§ Work instructions:
The word "type" marks the lines you need; copy each of them from the data.

§ Before-and-after change records:
________________________________________

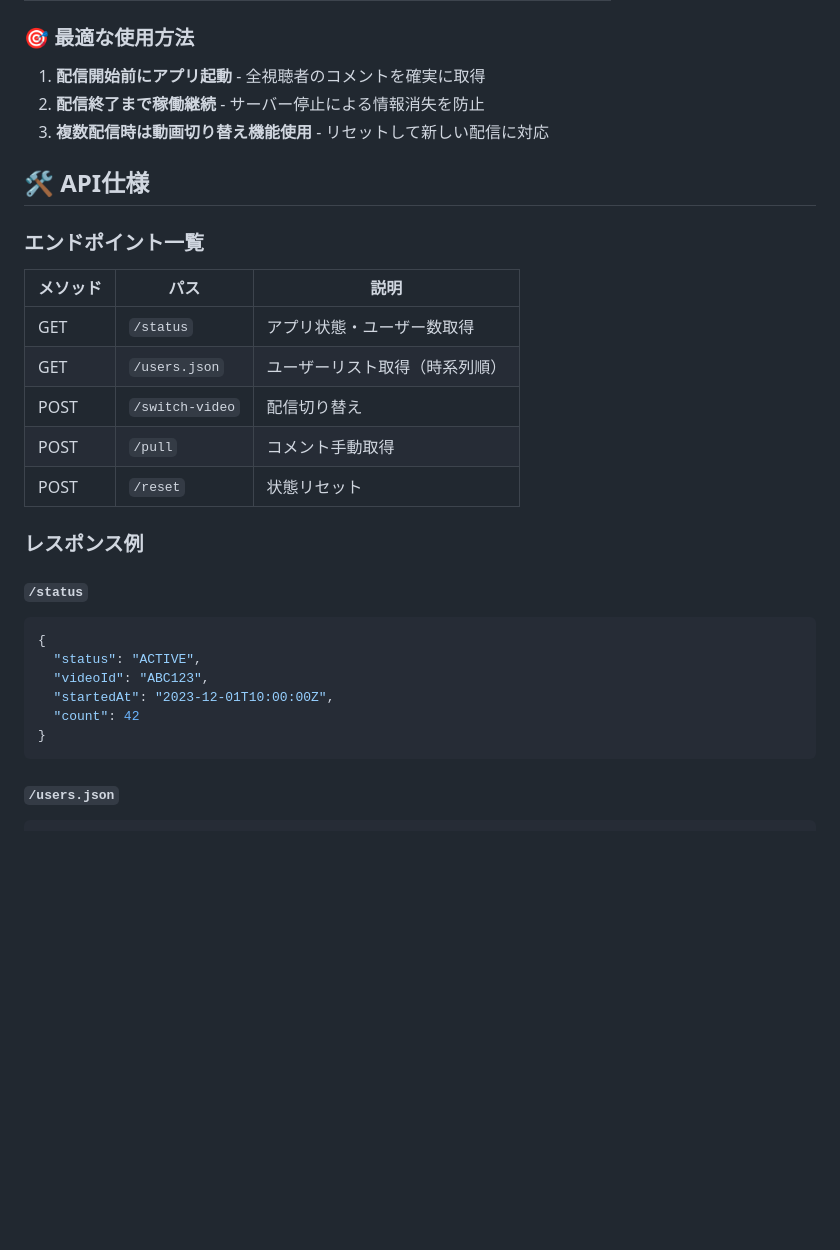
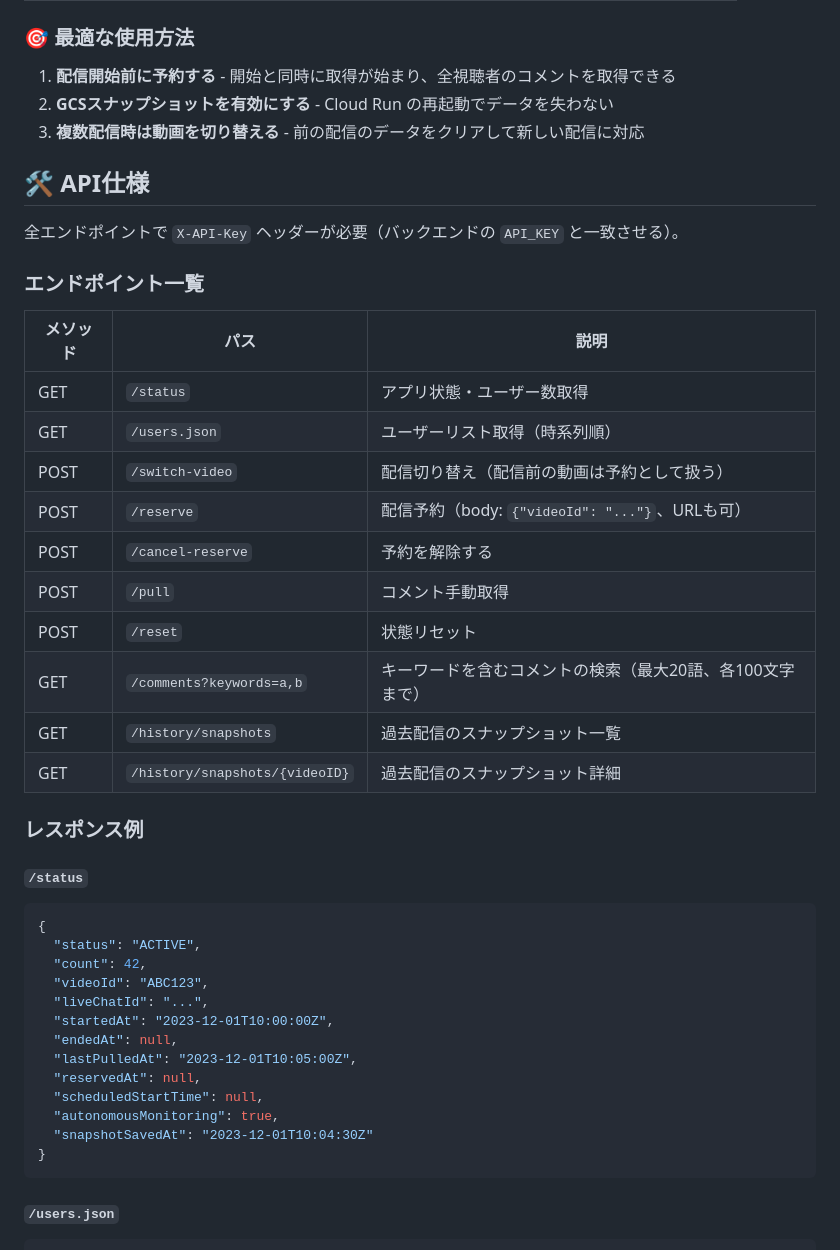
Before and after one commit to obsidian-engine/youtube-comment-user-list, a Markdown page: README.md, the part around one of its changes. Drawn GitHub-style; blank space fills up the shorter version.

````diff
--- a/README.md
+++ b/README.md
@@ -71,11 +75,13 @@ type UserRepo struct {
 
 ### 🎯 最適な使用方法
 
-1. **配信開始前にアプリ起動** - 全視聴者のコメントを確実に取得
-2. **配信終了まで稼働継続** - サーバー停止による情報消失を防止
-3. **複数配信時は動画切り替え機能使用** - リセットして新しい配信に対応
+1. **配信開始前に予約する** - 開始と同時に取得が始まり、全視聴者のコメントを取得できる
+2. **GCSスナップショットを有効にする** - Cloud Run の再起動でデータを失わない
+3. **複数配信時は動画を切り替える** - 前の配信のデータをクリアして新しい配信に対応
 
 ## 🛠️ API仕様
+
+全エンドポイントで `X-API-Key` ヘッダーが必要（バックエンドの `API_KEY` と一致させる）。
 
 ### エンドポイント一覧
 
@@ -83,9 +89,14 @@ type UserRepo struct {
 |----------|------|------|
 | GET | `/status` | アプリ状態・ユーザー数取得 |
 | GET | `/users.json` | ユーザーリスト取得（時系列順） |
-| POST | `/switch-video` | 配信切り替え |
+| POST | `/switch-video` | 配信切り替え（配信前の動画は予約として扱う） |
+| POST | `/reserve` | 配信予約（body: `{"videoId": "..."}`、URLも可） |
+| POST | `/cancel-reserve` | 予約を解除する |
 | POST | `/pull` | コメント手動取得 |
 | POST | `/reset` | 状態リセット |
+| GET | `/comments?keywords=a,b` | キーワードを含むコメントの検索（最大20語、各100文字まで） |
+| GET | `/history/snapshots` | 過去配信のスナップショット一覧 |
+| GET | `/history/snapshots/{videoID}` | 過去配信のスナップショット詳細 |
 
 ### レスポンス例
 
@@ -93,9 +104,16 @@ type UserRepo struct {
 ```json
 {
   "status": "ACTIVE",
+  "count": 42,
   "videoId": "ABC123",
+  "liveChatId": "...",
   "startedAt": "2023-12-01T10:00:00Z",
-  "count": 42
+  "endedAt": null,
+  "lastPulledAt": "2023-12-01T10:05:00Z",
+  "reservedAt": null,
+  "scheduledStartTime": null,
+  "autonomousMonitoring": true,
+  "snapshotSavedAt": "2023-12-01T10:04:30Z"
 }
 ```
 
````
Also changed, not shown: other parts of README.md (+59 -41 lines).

________________________________________

§ Result of the exercise:
@@ -71,11 +75,13 @@ type UserRepo struct {
@@ -83,9 +89,14 @@ type UserRepo struct {
@@ -93,9 +104,16 @@ type UserRepo struct {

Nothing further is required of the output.